In a word, yes. Companies that run their own data center soon find that as their computing needs expand, so do the space requirements. Eventually, you're running out of room and looking at either expanding the data center (not cheap) or investing in smaller systems. If you're renting space in a data center, investing in a smaller system that fits in 10U of space could result in significant savings as well.
And the power requirements are a major factor. Google did a study in 2007 that indicates that the cost of powering systems could cost more than the actual equipment over the life of the systems.
Cost isn't everything. Some facilities are simply reaching capacity in terms of space and power availability. At that point, it doesn't matter if the power costs are excessive or not — you have to deal with the space and power available.
Not for Everything
These machines aren't going to be replacing commodity x86-64 servers for every use case. The servers are specifically designed for "scale out" workloads, and might not be appropriate for many types of computing. While the SM10000 may be ideal for cloud computing workloads, it may not be the ideal replacement for financial institutions or other workloads that require larger transactions. The TILEPro64 will require software to be recompiled, so it'll be ideal for LAMP applications — but not for proprietary software without source code available.
The SM10000, S2Q, and similar systems also have a few disadvantages.
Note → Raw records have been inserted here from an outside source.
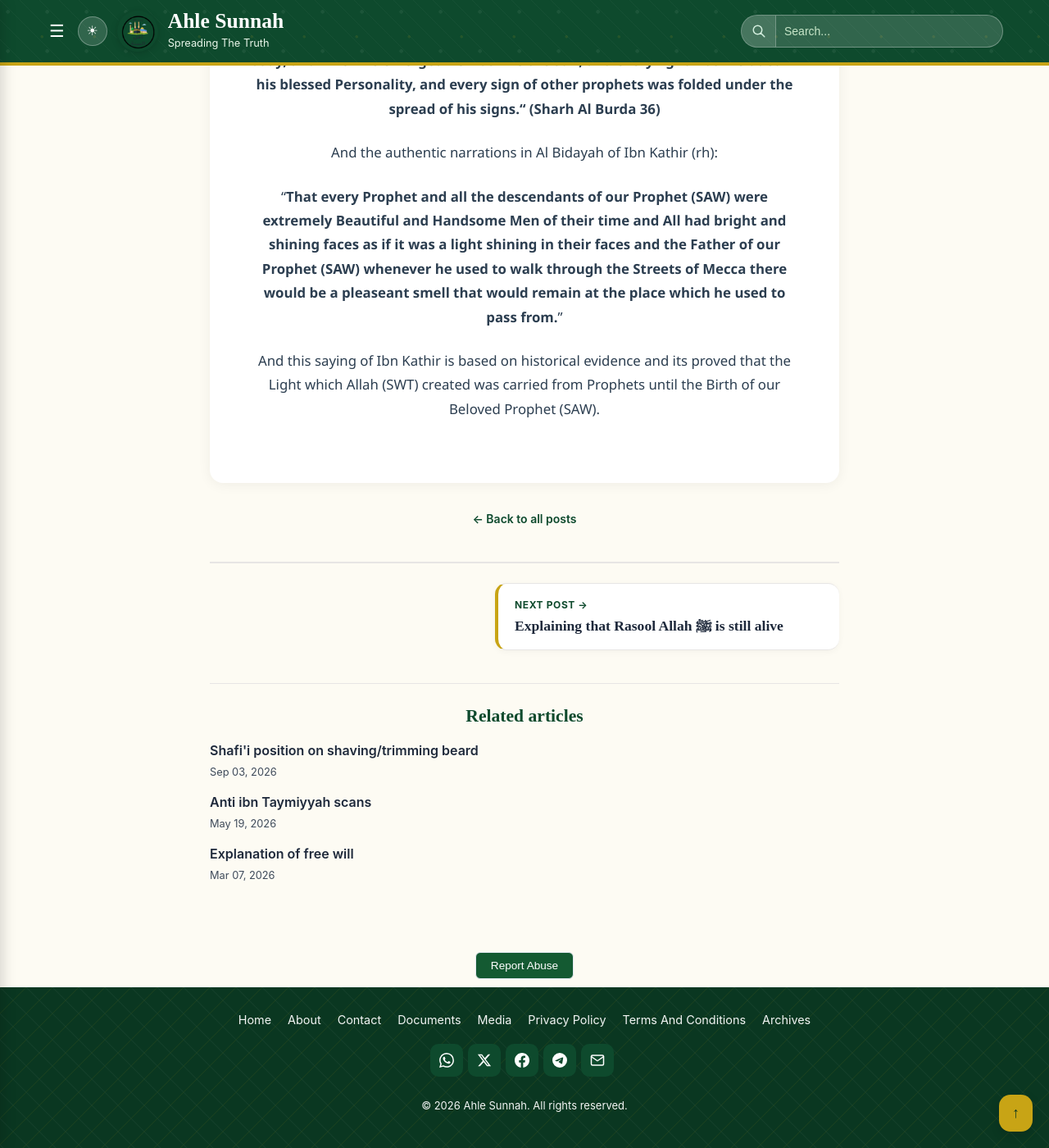
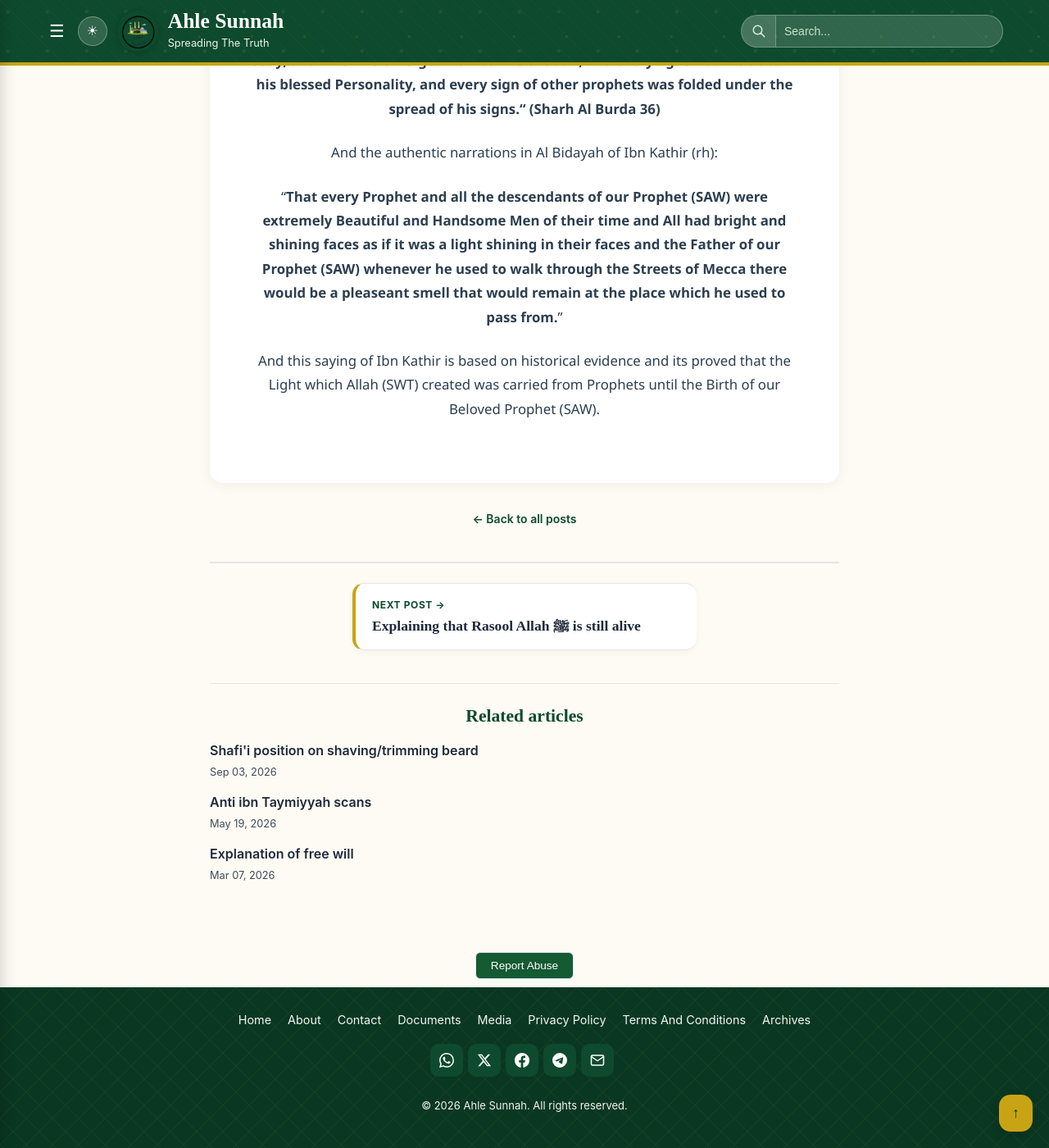
Before and after one commit to Fali17/ahlesunnah, a Jekyll site: the page built from _posts/2024-10-08-the-reality-of-the-belief-of-the-prophet-saw-noor-light-bein.md, in a window 1280 px wide and 1400 px high, scrolled down 3421 px. Shown: the whole window at 82% size. Built offline with Jekyll 4.4.1, drawn with Linux system fonts in a browser that asks for light colours.

Commit message:
Update post.html

```diff
--- a/_layouts/post.html
+++ b/_layouts/post.html
@@ -293,18 +293,55 @@ layout: default
     font-size: 0.9rem;
   }
   }
-  .post-navigation-container.has-both {
+  .post-navigation-container {
+  display: flex;
+  align-items: stretch;
+  gap: 16px;
+  margin-top: 40px;
+  padding-top: 24px;
+  border-top: 2px solid var(--border);
+  width: 100%;
+}
+
+/* Both previous and next */
+.post-navigation-container.has-both {
   justify-content: space-between;
 }
 
+.post-navigation-container.has-both .nav-button-wrapper {
+  flex: 1 1 0;
+  max-width: 50%;
+}
+
+.post-navigation-container.has-both .next-wrapper {
+  text-align: right;
+}
+
+/* Only one button — center it */
 .post-navigation-container.has-one {
   justify-content: center;
 }
 
 .post-navigation-container.has-one .nav-button-wrapper {
   flex: 0 1 auto;
+  width: 100%;
   max-width: 420px;
+  margin-left: auto;
+  margin-right: auto;
+}
+
+.post-navigation-container.has-one .next-wrapper,
+.post-navigation-container.has-one .prev-wrapper {
+  text-align: left;
+}
+
+.post-navigation-container.has-one .next-wrapper .nav-direction-btn,
+.post-navigation-container.has-one .prev-wrapper .nav-direction-btn {
+  align-items: flex-start;
+  border-right: none;
+  border-left: 4px solid var(--accent);
   width: 100%;
+  box-sizing: border-box;
 }
 </style>
 
@@ -450,9 +487,8 @@ document.addEventListener('DOMContentLoaded', function () {
   </div>
 </article>
 
-  {% if page.previous or page.next %}
+ {% if page.previous or page.next %}
 <div class="post-navigation-container{% if page.previous and page.next %} has-both{% else %} has-one{% endif %}">
-
 
   {% if page.previous %}
   <div class="nav-button-wrapper prev-wrapper">
@@ -474,7 +510,6 @@ document.addEventListener('DOMContentLoaded', function () {
 
 </div>
 {% endif %}
-
 
 
 </article>
```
Commodity x86 and x86-64 systems may slurp down more power, but they have the benefit of being commodity systems. Even if your vendor goes out of business tomorrow (highly unlikely if you're getting systems from Dell, HP, etc.) you should be able to get replacement parts for those systems.
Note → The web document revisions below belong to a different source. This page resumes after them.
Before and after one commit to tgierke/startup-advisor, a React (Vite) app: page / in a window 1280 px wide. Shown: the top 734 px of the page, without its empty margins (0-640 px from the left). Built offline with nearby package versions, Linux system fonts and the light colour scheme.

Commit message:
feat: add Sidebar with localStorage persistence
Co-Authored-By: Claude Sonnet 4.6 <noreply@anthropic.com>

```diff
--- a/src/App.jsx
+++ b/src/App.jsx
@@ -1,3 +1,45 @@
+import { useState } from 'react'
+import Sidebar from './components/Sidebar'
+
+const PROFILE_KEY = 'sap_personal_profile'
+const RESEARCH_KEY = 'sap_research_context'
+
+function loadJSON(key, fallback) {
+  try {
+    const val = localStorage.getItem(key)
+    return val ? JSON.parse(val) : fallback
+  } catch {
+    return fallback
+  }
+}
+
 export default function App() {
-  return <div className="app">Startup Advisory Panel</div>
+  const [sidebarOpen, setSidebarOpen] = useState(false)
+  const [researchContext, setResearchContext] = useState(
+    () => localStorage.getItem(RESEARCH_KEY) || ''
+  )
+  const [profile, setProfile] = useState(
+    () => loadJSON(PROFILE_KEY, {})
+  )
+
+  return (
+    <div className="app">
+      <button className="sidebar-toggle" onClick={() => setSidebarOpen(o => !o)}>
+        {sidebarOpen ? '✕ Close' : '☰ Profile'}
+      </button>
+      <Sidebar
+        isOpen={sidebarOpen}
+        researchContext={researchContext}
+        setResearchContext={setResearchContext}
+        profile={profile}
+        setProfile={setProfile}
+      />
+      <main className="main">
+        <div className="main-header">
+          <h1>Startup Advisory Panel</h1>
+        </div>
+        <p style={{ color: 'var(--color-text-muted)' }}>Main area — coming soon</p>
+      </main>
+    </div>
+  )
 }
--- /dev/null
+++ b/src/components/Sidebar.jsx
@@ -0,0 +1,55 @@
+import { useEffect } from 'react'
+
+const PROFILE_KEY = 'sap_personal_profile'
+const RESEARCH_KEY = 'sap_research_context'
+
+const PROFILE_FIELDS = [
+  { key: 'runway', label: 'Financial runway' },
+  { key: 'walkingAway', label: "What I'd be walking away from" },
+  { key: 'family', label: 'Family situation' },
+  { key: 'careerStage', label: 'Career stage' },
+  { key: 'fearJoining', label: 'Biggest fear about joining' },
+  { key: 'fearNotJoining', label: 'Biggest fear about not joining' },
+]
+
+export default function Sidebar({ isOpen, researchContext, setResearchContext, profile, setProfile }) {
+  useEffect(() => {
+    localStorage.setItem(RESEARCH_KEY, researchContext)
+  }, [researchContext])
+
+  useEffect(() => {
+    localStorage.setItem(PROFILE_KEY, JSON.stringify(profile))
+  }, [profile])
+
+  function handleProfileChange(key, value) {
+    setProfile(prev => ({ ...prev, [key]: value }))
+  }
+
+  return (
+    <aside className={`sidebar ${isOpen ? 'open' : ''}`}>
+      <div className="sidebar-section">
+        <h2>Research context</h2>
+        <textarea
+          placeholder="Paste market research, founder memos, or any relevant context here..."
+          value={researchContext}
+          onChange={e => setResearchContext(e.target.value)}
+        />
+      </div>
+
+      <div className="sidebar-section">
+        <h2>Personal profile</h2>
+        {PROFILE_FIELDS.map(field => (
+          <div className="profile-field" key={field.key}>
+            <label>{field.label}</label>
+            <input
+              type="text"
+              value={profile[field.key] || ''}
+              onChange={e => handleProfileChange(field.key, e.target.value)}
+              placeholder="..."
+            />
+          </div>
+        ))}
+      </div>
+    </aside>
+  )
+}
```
Since these systems are composed of non-standard parts, CIOs have to decide whether to take the risk on non-standard systems. If SeaMicro or Quanta don't make the long haul, what to do with those systems if a vital component goes belly up? You're not just losing a server, you might lose the entire system.
Approaching an Atom Age?
Are low-powered chips going to take over the data center? It seems unlikely, but I do expect to see variations on these systems carving out a niche for Web hosts and companies with the "scale out" workloads.
These systems will need to prove themselves in the datacenter before they'll become common-place. But the SM10000 and S2Q could be the fore-runners for a new breed of Linux-powered systems that will scale-out loads in data centers in the near future.